2) Set your ego aside
Another key that needs to be stated: each and every person has their own ego that is beating them up inside.
As fat as you feel, as awkward as you feel, as out of place… know that others in the room feel the same way.
The size zero woman could be battling her own self-worth. The slender, athletic woman may be telling herself that she isn’t good enough. The older, confident woman feels like she can’t compare with the younger women. The younger women feel out of place around the older, more confident women.
We all have our own issues. Your inner voice could be telling you that you are the only one not in a full extension of tree pose because it’s trying to isolate you. The fact is, there is a woman right behind you who can’t do a full extension of tree pose because of an unrelated injury in her youth, but she’s watching you with admiration for the way you gracefully extend your arms.
But most likely, everyone in that room is too focused on themselves and their own shortcomings to even worry or think twice about you and what you can or can’t do. Judgey women don’t tend to show up for yoga class, because it forces them to judge themselves too much.
Yoga attracts the type of person who is actually less critical of others, as yoga forces you to put your ego aside for one hour. And that is a good thing, a very good thing. P.S – if you want to learn how yoga can actually promote body positivity and self-love, read my other blog next!
3) Keep at it, you got this!
Keep showing up, keep trying your best, make your mental battle your point of focus more than your physical battle. Stay committed to letting it all go, and just be.
Allow yourself to just BE.
And then celebrate yourself for showing up!
Use kind words with yourself. Slowly learn to appreciate all that your body can do, and shun all thoughts of what it can’t do.
You are worthy of that celebration, your body is perfectly made and worthy of celebrating movement!

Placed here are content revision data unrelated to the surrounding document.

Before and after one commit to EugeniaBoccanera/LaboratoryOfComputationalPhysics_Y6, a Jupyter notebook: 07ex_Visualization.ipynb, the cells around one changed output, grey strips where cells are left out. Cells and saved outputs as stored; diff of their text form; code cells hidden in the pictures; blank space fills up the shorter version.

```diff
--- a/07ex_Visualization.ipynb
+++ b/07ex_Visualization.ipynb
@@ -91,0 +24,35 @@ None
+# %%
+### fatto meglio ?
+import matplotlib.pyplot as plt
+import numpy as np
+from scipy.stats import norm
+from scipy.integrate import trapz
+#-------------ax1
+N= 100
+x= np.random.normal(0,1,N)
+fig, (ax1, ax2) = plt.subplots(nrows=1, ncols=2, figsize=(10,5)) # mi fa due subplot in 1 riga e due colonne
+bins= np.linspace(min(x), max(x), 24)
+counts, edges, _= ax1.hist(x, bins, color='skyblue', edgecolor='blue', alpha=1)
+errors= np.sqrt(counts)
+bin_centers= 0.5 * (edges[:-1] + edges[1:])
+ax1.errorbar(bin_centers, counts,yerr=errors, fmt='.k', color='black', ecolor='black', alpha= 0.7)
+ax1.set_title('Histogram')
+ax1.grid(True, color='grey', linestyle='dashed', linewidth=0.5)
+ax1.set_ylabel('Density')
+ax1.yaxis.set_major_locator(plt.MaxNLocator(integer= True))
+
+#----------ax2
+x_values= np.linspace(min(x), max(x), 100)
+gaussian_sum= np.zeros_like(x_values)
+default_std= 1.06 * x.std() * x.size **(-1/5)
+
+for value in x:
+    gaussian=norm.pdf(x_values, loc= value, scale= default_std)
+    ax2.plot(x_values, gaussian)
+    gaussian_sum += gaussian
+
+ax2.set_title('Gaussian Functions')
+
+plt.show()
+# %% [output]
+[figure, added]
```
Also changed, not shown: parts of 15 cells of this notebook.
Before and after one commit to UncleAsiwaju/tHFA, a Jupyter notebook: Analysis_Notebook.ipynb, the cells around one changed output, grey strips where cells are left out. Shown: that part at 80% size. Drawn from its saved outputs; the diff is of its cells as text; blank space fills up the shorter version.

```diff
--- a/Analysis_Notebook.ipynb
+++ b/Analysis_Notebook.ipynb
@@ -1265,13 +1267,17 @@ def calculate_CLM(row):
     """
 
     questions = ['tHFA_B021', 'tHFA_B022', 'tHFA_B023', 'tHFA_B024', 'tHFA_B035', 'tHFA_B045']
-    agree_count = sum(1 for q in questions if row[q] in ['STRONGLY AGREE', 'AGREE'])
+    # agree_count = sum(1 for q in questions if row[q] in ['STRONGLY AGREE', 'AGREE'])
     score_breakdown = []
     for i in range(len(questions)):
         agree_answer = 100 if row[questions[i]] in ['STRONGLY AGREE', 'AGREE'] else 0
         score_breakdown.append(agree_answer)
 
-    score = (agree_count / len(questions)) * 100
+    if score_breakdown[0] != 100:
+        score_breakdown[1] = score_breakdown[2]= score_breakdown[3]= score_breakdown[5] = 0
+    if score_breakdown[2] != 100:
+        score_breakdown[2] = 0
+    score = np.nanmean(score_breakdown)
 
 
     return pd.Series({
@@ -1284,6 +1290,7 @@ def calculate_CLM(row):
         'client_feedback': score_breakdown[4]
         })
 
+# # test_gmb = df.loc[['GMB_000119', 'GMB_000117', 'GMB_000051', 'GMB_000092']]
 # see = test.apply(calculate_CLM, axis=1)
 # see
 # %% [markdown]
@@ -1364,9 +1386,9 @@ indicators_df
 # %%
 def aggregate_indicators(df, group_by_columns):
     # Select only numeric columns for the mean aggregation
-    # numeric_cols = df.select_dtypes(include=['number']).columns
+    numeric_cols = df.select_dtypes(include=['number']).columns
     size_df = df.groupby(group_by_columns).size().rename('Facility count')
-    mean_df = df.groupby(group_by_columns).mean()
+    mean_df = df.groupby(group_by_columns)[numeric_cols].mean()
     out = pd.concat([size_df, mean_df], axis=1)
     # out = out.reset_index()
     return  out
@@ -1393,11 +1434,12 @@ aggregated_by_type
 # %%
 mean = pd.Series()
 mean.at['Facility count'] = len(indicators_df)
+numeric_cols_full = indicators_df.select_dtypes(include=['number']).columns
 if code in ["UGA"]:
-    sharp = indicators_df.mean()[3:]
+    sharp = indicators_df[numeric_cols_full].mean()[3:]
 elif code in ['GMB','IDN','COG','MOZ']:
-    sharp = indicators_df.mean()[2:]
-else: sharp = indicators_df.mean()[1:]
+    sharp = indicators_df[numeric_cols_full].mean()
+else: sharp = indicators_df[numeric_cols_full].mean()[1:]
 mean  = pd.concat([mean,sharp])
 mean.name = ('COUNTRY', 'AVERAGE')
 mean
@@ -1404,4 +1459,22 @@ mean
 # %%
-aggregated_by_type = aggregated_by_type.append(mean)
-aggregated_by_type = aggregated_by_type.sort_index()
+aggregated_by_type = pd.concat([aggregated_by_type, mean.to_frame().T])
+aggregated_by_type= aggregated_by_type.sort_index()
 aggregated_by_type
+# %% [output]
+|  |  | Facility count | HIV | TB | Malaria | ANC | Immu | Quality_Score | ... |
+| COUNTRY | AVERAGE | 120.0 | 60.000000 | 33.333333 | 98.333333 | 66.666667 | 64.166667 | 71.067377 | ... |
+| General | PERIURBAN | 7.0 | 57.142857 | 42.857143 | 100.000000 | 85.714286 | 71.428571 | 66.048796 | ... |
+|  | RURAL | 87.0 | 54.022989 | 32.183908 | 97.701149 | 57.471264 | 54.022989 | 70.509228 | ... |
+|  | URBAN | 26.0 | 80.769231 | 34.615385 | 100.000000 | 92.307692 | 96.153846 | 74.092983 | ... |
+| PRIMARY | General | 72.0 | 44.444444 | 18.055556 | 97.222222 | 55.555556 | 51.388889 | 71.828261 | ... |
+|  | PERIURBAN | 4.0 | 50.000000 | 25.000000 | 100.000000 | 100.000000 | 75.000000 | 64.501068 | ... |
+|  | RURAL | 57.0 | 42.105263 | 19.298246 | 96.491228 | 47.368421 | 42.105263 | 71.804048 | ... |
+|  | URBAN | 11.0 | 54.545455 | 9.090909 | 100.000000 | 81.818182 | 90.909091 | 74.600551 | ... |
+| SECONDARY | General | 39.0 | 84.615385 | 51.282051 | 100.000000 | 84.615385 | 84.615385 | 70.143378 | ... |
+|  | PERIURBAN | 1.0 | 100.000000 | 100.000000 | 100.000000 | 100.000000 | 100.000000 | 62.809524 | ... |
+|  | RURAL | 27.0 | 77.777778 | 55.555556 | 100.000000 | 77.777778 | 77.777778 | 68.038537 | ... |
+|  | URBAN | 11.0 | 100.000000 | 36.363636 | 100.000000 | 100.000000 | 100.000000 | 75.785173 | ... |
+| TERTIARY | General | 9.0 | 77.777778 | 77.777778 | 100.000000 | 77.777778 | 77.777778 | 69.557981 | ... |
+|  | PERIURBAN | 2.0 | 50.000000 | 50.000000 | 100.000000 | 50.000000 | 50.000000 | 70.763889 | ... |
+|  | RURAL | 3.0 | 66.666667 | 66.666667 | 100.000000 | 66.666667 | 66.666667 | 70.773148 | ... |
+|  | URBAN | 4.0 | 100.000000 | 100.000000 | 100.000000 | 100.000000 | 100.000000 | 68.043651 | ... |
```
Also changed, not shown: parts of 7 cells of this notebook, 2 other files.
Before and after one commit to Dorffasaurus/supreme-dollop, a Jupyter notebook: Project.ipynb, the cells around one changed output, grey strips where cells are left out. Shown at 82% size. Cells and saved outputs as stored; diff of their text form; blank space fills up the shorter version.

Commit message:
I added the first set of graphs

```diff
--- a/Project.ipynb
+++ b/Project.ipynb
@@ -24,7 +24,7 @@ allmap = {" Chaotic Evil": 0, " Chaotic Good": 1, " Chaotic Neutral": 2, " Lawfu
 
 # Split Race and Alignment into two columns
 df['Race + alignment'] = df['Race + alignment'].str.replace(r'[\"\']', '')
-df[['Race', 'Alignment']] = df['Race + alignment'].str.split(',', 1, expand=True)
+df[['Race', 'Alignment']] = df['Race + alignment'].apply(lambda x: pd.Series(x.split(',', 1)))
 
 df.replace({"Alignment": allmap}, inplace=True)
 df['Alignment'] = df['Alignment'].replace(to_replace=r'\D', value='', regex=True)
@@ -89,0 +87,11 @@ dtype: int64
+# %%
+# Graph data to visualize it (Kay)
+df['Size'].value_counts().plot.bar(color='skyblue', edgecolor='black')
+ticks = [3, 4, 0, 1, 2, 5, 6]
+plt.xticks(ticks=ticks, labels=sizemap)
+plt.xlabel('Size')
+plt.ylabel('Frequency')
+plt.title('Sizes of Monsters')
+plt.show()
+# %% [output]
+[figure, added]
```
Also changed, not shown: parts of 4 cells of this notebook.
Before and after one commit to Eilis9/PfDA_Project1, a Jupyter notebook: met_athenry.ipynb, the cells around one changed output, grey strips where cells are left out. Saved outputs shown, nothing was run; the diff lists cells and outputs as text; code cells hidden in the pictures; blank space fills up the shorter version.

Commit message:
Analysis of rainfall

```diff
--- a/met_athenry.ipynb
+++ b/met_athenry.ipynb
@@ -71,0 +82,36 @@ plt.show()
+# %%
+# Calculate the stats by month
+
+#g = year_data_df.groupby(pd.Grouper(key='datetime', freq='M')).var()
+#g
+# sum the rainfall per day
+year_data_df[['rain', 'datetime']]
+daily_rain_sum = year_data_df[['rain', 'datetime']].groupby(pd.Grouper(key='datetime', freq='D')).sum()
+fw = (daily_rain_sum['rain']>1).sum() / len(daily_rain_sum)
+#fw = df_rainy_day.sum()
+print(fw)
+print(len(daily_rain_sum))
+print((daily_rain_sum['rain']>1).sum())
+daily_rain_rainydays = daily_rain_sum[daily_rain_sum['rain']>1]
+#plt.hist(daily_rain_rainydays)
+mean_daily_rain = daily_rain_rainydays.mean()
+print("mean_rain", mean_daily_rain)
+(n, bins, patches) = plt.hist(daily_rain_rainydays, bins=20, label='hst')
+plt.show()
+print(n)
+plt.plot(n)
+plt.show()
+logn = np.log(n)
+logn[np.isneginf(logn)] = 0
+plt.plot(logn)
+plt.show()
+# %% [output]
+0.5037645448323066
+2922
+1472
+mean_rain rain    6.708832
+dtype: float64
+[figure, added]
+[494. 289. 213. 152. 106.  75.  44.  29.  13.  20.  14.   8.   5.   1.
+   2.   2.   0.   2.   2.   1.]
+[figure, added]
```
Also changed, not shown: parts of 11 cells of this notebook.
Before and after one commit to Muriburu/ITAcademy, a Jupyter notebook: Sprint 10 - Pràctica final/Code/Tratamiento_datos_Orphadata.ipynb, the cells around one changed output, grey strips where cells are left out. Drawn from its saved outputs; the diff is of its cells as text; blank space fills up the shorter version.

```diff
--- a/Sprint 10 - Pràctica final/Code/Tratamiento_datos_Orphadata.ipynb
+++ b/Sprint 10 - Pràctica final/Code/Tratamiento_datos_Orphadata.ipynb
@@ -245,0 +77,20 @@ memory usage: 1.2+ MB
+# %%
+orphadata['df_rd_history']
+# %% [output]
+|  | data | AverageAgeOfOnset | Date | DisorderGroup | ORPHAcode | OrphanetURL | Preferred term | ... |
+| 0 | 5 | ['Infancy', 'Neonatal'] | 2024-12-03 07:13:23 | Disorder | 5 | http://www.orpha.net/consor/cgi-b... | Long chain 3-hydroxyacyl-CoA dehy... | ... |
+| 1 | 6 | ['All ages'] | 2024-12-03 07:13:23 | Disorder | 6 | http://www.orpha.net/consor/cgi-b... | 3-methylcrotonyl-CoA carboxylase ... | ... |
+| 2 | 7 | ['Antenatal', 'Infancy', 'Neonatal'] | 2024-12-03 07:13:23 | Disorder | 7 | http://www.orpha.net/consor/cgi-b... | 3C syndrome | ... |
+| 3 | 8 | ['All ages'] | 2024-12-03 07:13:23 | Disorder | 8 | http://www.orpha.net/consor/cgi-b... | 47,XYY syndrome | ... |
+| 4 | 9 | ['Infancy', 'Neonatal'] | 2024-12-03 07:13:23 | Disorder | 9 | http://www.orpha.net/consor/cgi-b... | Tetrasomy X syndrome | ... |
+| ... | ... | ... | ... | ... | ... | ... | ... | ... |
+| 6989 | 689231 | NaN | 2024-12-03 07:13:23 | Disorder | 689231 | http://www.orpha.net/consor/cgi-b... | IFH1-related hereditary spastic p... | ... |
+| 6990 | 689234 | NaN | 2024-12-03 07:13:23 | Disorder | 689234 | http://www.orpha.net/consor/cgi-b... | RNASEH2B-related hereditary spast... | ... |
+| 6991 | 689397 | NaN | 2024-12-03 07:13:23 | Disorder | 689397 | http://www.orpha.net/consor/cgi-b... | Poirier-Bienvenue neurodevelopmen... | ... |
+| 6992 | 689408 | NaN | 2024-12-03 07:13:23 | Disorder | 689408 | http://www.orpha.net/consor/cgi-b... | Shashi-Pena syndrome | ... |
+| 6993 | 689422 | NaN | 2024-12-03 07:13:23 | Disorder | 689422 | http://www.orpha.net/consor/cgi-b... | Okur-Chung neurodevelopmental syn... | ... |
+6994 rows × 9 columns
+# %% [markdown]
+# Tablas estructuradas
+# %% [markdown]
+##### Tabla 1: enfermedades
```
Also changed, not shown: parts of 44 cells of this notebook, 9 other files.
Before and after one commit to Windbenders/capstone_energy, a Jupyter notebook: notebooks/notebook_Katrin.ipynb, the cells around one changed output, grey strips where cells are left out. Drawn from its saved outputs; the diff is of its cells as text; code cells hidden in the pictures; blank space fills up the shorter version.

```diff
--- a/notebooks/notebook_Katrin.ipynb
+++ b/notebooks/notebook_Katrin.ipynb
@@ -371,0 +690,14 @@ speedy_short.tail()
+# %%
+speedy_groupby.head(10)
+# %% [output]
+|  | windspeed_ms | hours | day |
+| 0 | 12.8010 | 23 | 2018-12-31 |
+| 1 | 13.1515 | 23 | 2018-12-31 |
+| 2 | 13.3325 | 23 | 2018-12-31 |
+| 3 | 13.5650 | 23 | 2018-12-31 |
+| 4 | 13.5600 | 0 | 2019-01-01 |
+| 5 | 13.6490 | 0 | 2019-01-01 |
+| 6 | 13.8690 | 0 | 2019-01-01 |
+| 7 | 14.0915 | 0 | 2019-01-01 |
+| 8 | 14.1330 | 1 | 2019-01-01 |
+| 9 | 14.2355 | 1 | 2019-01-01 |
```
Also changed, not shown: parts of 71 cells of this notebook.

It really is that simple to learn how to love yoga. SO, what are you waiting for? Sign-up for a class, course, training, or retreat today! P.S Follow me on FACEBOOK and INSTAGRAM for more tips on how to start yoga and how to develop your practice, both on and off the mat.